# Task description:
Scan the entries below and extract each line with the word "docs" in it.

Stored data entries

########

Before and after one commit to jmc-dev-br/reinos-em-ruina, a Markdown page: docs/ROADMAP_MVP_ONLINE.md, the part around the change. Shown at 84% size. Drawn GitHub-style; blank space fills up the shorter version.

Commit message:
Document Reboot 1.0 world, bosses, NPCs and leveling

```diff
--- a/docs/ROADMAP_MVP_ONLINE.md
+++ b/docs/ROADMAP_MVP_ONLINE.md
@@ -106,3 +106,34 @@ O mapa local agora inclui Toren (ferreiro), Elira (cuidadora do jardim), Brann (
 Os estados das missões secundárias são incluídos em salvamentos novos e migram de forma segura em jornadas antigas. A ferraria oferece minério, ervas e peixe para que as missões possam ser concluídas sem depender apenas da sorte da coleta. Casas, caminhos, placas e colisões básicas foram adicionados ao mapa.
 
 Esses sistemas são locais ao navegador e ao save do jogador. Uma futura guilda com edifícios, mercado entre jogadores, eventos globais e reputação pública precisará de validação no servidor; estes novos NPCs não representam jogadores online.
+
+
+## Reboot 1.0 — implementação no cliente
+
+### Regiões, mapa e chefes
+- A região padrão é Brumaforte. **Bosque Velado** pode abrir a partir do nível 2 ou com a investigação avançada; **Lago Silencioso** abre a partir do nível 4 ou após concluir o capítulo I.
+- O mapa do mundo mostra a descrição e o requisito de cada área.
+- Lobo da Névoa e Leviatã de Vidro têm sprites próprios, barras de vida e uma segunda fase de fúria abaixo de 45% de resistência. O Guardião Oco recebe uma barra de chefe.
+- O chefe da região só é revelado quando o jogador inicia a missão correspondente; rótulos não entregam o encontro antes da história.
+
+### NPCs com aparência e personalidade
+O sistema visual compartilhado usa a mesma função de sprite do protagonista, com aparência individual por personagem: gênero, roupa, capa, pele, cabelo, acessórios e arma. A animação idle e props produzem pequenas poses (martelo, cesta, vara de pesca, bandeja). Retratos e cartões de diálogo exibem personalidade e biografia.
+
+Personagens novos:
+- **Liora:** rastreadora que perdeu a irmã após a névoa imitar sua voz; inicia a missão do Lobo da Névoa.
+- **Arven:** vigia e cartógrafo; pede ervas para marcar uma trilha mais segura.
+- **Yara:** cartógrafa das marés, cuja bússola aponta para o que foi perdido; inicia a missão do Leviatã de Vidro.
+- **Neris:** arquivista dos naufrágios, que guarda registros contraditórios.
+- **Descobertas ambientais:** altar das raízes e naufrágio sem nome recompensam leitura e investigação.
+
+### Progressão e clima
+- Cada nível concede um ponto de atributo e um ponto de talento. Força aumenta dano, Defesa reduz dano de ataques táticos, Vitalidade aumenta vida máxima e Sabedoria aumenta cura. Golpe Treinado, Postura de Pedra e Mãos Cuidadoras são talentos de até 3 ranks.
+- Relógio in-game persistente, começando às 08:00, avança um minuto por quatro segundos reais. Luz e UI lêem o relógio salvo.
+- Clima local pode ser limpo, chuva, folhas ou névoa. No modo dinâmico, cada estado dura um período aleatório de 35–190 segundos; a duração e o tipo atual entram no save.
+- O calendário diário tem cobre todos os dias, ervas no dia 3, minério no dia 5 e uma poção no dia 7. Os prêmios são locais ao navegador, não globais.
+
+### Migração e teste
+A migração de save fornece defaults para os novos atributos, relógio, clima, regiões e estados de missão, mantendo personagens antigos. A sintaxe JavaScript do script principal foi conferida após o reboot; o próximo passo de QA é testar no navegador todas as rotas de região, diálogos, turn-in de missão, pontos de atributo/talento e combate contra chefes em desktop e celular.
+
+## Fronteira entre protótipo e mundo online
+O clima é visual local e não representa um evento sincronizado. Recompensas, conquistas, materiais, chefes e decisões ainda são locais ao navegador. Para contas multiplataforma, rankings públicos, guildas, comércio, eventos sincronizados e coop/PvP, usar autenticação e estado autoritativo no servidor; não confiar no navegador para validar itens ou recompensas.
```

########

# Result for this exercise:
Before and after one commit to jmc-dev-br/reinos-em-ruina, a Markdown page: docs/ROADMAP_MVP_ONLINE.md, the part around the change. Shown at 84% size. Drawn GitHub-style; blank space fills up the shorter version.
--- a/docs/ROADMAP_MVP_ONLINE.md
+++ b/docs/ROADMAP_MVP_ONLINE.md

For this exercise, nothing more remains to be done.